Director John Carney returns to a similar topic of inspiration that brought him so much success with Once in Begin Again. In fact so similar are the basic premises of Once and Begin Again it could easily be seen as a more mainstream incarnation but that is not to say that lightning doesn’t strike twice for Carney’s pseudo indie musical styling’s.
Dan (Mark Ruffalo) isn’t having a very good day; he over-slept, was late picking up his teenage daughter Violet (Hailee Steinfeld), was fired from record label and finally humiliated by his ex-wife (Catherine Keener). But that’s all before he runs into Greta (Keira Knightley) at an open-mic-night in a New York bar. Greta has been going through a rough patch herself; arriving in New York with her rapidly fame growing boyfriend Dave (Adam Levine) she feels alienated and before long has cottoned on that Dave is now in love with one of his record label executives. So when Dan hears something in Greta’s music that captures his imagination the two must put aside their hang-ups and work together on an album like no other.
Begin Again takes a little while to get going, anxious to tell us Dan and Greta’s back-stories as to how their worlds finally collide but once they do, it’s something kind of magic. Witnessing these two lonely souls find solace in their music manages to be hugely warming. Much of the story is told through musical montage but it refuses to stand still, Carney constantly allowing for scenes injected with huge pathos and honest emotion to keep you firmly engaged.
The music itself is part of the charm. All the original songs are written by New Radicals front man Gregg Alexander and perfectly capture Dan and Greta’s outlook on the world. What is more, all the tunes feel organic, never forced into the narrative like a more out-and-out musical but instead gestating from Greta’s emotions and perfectly commentating on her and Dan’s headspace.
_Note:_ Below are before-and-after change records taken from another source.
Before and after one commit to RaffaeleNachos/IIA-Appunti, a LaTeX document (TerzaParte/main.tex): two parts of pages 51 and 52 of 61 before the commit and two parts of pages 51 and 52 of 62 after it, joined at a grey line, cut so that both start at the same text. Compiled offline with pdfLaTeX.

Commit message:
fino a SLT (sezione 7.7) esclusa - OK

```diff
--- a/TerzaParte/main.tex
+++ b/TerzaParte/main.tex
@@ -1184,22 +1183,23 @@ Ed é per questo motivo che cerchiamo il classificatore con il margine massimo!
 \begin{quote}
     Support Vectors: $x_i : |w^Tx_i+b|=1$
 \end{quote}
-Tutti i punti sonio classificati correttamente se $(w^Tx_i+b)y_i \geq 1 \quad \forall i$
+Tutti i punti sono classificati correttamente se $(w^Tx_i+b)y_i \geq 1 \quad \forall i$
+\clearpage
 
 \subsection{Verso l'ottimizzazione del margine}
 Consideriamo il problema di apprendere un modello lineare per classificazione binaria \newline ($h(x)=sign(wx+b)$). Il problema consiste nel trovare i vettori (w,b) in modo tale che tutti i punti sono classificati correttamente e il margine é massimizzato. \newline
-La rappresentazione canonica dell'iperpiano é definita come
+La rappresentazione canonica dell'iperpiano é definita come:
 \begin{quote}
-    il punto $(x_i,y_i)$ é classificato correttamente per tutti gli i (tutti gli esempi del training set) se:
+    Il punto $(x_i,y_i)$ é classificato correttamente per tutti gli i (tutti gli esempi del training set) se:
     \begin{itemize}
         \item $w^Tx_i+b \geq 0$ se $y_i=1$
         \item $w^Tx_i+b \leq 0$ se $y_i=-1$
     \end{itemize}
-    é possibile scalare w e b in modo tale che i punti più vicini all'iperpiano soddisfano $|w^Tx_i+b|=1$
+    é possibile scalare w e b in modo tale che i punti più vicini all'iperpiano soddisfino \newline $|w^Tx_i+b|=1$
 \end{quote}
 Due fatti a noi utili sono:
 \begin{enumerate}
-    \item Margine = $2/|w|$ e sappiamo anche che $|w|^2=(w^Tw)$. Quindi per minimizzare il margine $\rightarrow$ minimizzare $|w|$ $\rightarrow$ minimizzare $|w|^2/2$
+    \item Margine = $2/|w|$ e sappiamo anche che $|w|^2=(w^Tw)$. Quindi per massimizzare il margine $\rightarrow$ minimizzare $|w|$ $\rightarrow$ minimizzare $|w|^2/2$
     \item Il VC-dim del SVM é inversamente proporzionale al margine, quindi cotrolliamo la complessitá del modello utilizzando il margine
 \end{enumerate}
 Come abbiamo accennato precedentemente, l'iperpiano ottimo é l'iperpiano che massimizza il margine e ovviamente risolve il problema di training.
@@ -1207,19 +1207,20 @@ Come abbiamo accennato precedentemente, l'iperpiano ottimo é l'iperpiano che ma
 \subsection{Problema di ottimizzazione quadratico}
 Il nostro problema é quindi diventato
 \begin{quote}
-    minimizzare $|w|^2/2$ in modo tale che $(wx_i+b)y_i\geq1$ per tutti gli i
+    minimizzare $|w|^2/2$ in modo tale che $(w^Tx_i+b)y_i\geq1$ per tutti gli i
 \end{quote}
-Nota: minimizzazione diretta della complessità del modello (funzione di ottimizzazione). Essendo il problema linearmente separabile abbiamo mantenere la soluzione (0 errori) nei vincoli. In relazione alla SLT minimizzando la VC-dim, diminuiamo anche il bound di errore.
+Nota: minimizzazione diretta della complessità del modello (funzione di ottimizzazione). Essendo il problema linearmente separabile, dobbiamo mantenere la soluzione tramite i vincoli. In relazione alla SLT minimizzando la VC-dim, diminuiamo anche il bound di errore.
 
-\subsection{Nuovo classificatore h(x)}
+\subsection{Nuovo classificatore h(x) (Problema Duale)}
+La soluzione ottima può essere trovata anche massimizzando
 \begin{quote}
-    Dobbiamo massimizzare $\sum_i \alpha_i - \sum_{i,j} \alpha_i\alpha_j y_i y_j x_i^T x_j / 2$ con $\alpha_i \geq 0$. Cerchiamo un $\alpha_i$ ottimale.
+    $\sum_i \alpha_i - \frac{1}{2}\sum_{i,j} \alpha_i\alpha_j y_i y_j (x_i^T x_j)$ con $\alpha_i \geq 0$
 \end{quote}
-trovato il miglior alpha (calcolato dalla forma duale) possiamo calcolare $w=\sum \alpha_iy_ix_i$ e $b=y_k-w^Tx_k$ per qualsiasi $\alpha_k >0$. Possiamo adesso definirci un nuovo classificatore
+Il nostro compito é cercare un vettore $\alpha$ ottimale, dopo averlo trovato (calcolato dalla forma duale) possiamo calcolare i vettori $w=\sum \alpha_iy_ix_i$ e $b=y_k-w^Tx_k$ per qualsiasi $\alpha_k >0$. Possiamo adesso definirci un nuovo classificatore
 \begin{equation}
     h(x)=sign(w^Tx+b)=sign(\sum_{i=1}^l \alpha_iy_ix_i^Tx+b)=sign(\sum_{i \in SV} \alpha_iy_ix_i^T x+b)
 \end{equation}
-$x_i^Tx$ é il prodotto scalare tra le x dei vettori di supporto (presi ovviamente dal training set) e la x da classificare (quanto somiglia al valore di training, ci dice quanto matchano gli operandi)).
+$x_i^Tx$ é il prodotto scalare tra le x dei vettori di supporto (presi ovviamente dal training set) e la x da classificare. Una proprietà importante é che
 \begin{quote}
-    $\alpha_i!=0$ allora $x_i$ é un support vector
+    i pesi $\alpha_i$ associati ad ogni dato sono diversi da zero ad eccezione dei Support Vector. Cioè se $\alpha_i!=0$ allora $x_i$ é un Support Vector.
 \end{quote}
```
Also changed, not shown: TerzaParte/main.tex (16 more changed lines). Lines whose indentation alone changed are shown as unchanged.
So infectious and toe-tappingly enjoyable is the music of Begin Again you’ll find yourself running to iTunes to download the accompanying album.
Carney meanwhile brings the music and city to vibrant life. Shooting, like the musicians record, with a natural and rough-and-ready style you’re transported to a less glamorous New York than we’re used to seeing but an ultimately more intimate one, one in which street kids stop their racket to join in with the music, one in which grubby apartments and run-down alleys bring an authentic charm.
But what makes Begin Again one of the most endearing films of the year so far are two brilliant central performances. Keira Knightley, in a role originally slated for Scarlett Johansson, is hopelessly adorable as Greta, finding a level of damaged vulnerability that has hereto been absent in most of her roles. What is more Knightley can sing, and sing really well. Here vocals aren’t going to rival Adele but there’s a natural and charming breathy sense of heartbreaking turmoil to her singing that is hugely captivating. Ruffalo meanwhile remains one of cinema’s most reliably great actors. Often understated and disheveled his Dan is real, brutally honest and scarred in such a way as to make him hopelessly adorable. In another actor’s hands Dan could well have become a mean old drunk but Ruffalo finds a level sympathetic pain that lurks just beneath that sad-sack face, a cuddly bear you pray is able to find the happiness that is otherwise eluding him.
When Knightley and Ruffalo are on screen together Begin Again picks you up to places films rarely manage. You find yourself rooting for this pair so much that there’s a perfectly implied, yet thankfully avoided, sense of attraction between them. It’s never overt and almost certainly never sexual but instead a case of two lost souls finding a guardian angel in the other’s presence.
In a year chock-full of giant robots, crushing monsters and loud-mouthed superheroes Begin Again is like a cool breeze on a humid day. It’s refreshing, calming and hugely uplifting.